visualization – the mental exercise that allows a rider to set himself/herself into a specific context and imagine the optimum sequence of moves that will allow him/her to ride successfully out of a section.
wall ride – riding on slanted or vertical walls after an initial jump impulse towards the wall.
wheelbase – the distance measured between the two wheel axles of a bike.
wheelie /nose – riding continuously on one wheel, usually the rear wheel. The nose wheelie refers to riding on the front wheel, for example down a slope.
wheel tap – a technique consisting in hitting the edge of an obstacle with the front tyre to obtain a compression and bouncing effect that thrusts the bike upwards.
wheel transfer/swap – the action of transferring/swapping one wheel in place of the other on top of an obstacle. This is the basis for many moves landing on the front wheel and finishing on the rear.
women: at UCI competitions, female riders who are 15 years and over, ride the sections marked in pink.
yoke – on some modern frames, the reinforced curved part that links the chainstays to the bottom bracket shell. Often machined from a beefy part, the curved yoke gives more clearance to thick trials tyres compared to chain stays directly welded to the bottom bracket shell.

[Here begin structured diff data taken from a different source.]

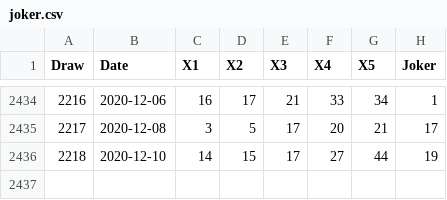
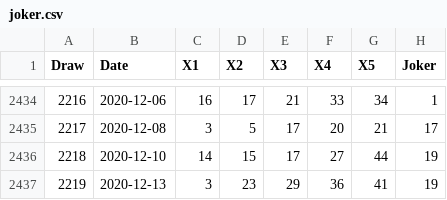
Before and after one commit to kapiosk/OPAPJoker, a CSV file: joker.csv, drawn as a sheet; only a part is shown, gaps mark what is left out.

Commit message:
init

```diff
--- a/joker.csv
+++ b/joker.csv
@@ -2436 +2436,2 @@ Draw,Date,X1,X2,X3,X4,X5,Joker
 2218,2020-12-10,14,15,17,27,44,19
+2219,2020-12-13,3,23,29,36,41,19
```
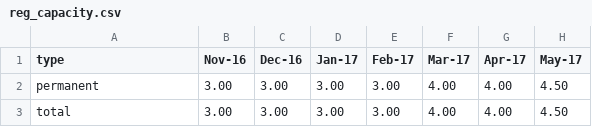
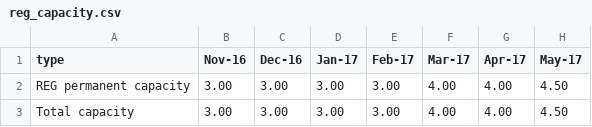
Before and after one commit to alan-turing-institute/WimbledonPlanner, a CSV file: vis/reg_capacity.csv, drawn as a sheet; only a part is shown; the diff names each change by its address in the sheet, - before the commit and + after, or states it on an @@ line.

Commit message:
Add REG Perm + Total capacities
Q: Why does resample drop April 2017?

```diff
--- a/vis/reg_capacity.csv
+++ b/vis/reg_capacity.csv
-A2 (type): permanent
+A2 (type): REG permanent capacity
-A3 (type): total
+A3 (type): Total capacity
```
Also changed, not shown: 1 other file.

zero – refers to the absence of penalty points when riding a section clean. If two riders finish a section with no penalty points, the advantage goes to the rider who was faster.
zone /supervised – a zone is an area under the supervision of an observer, where one or several sections are marked with tape and arrows.